Scientists released results of a study showing that larval Pacific cod response to elevated carbon dioxide (CO2) levels varies depending on its stage of development. In laboratory experiments, NOAA Fisheries scientists and partners specifically examined larval cod behavior, growth, and lipid composition (the fats needed for storing energy and building muscles). As excess CO2 from the atmosphere dissolves in the ocean, pH is lowered and the ocean increases in acidity, in a process called ocean acidification. Studies like this are important because most marine fish mortality occurs at the larval stage of development and the high-latitude oceans where Pacific cod and other important commercial fisheries occur are expected to be among the most vulnerable to ocean acidification.
“Changing environmental conditions can impact species in multiple ways and not all life stages may respond in the same way,” said Tom Hurst, NOAA Fisheries scientist and lead author of a new paper in Marine Environmental Research. “We wanted to explore this because it has implications for the sustainability of Pacific cod and other important fish stocks in Alaska.”

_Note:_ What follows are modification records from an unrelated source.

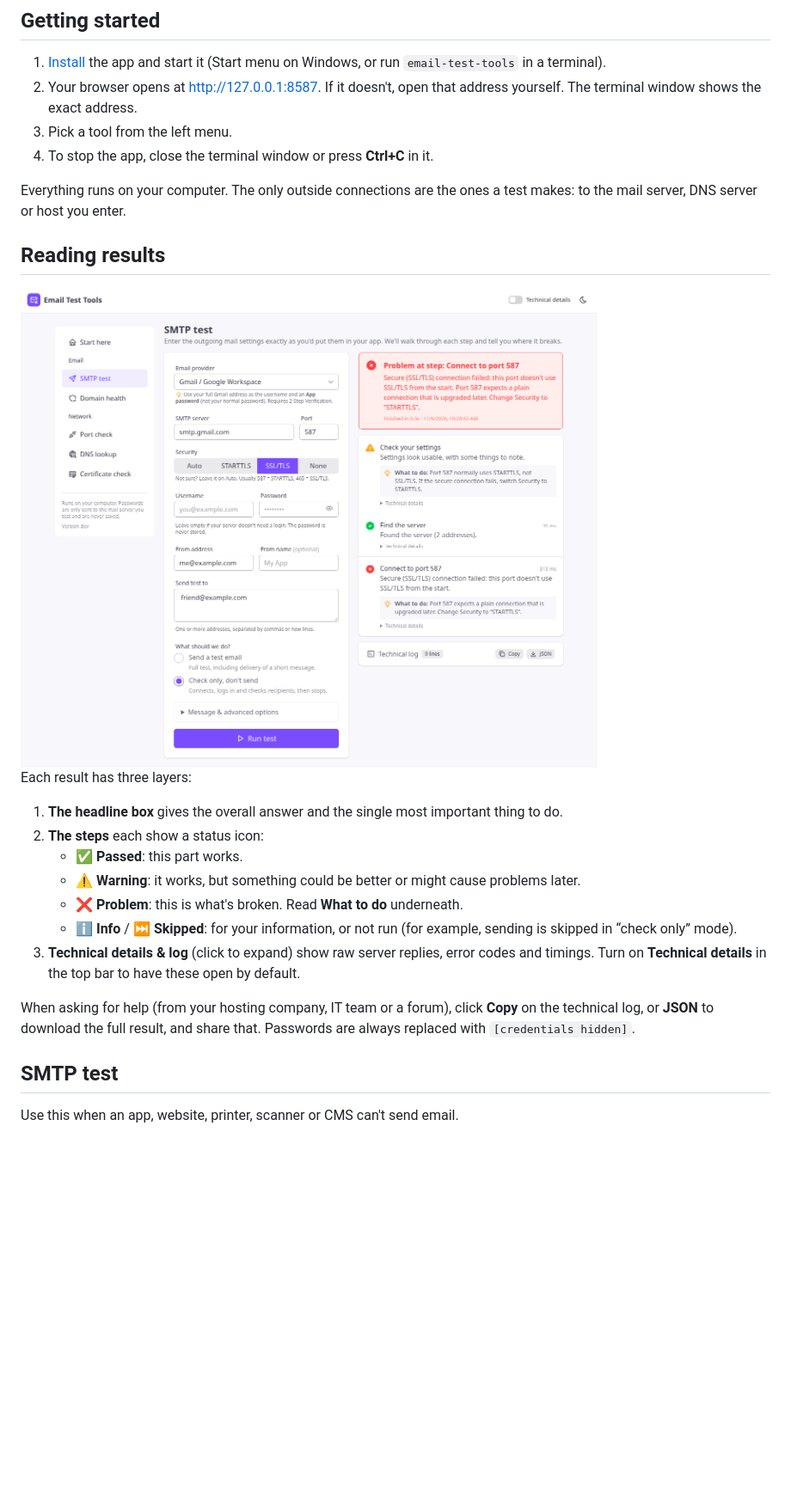
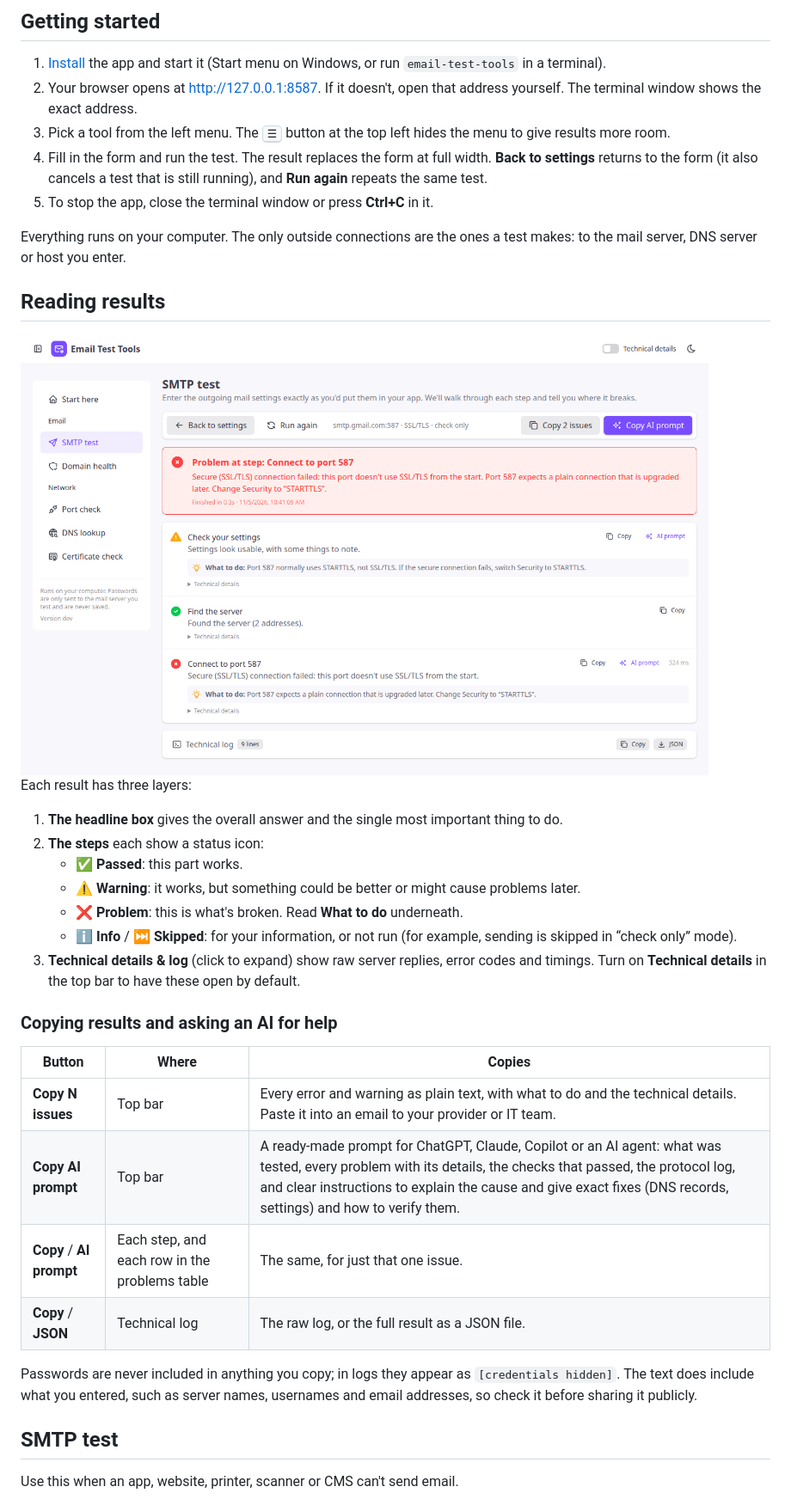
Before and after one commit to nahidacm/email-test-tools, a Markdown page: docs/user-guide.md, the part around the change. Shown at 86% size. GitHub-like rendering; pictures changed too: docs/images/smtp-test.png; blank space fills up the shorter version.

```diff
--- a/docs/user-guide.md
+++ b/docs/user-guide.md
@@ -16,8 +16,9 @@ This guide explains each tool, how to read the results, and how to fix the most
 
 1. [Install](../README.md#install) the app and start it (Start menu on Windows, or run `email-test-tools` in a terminal).
 2. Your browser opens at <http://127.0.0.1:8587>. If it doesn't, open that address yourself. The terminal window shows the exact address.
-3. Pick a tool from the left menu.
-4. To stop the app, close the terminal window or press **Ctrl+C** in it.
+3. Pick a tool from the left menu. The <kbd>☰</kbd> button at the top left hides the menu to give results more room.
+4. Fill in the form and run the test. The result replaces the form at full width. **Back to settings** returns to the form (it also cancels a test that is still running), and **Run again** repeats the same test.
+5. To stop the app, close the terminal window or press **Ctrl+C** in it.
 
 Everything runs on your computer. The only outside connections are the ones a test makes: to the mail server, DNS server or host you enter.
 
@@ -35,7 +36,16 @@ Each result has three layers:
    - ℹ️ **Info** / ⏭ **Skipped**: for your information, or not run (for example, sending is skipped in “check only” mode).
 3. **Technical details & log** (click to expand) show raw server replies, error codes and timings. Turn on **Technical details** in the top bar to have these open by default.
 
-When asking for help (from your hosting company, IT team or a forum), click **Copy** on the technical log, or **JSON** to download the full result, and share that. Passwords are always replaced with `[credentials hidden]`.
+### Copying results and asking an AI for help
+
+| Button | Where | Copies |
+|---|---|---|
+| **Copy N issues** | Top bar | Every error and warning as plain text, with what to do and the technical details. Paste it into an email to your provider or IT team. |
+| **Copy AI prompt** | Top bar | A ready-made prompt for ChatGPT, Claude, Copilot or an AI agent: what was tested, every problem with its details, the checks that passed, the protocol log, and clear instructions to explain the cause and give exact fixes (DNS records, settings) and how to verify them. |
+| **Copy** / **AI prompt** | Each step, and each row in the problems table | The same, for just that one issue. |
+| **Copy** / **JSON** | Technical log | The raw log, or the full result as a JSON file. |
+
+Passwords are never included in anything you copy; in logs they appear as `[credentials hidden]`. The text does include what you entered, such as server names, usernames and email addresses, so check it before sharing it publicly.
 
 ## SMTP test
 
```
Also changed, not shown: CHANGELOG.md (+5 -1 lines), README.md (+2 -1 lines), docs/images/certificate-check-dark.png, docs/images/domain-health.png, docs/images/home.png, docs/images/port-check.png, docs/images/technical-log-dark.png, 3 other files.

Hurst and a team of scientists from the Alaska Fisheries Science Center; and the College of Earth, Ocean, and Atmospheric Sciences and the Cooperative Institute for Marine Resources Studies at Oregon State University conducted two laboratory studies to evaluate larval fish sensitivity to elevated CO2.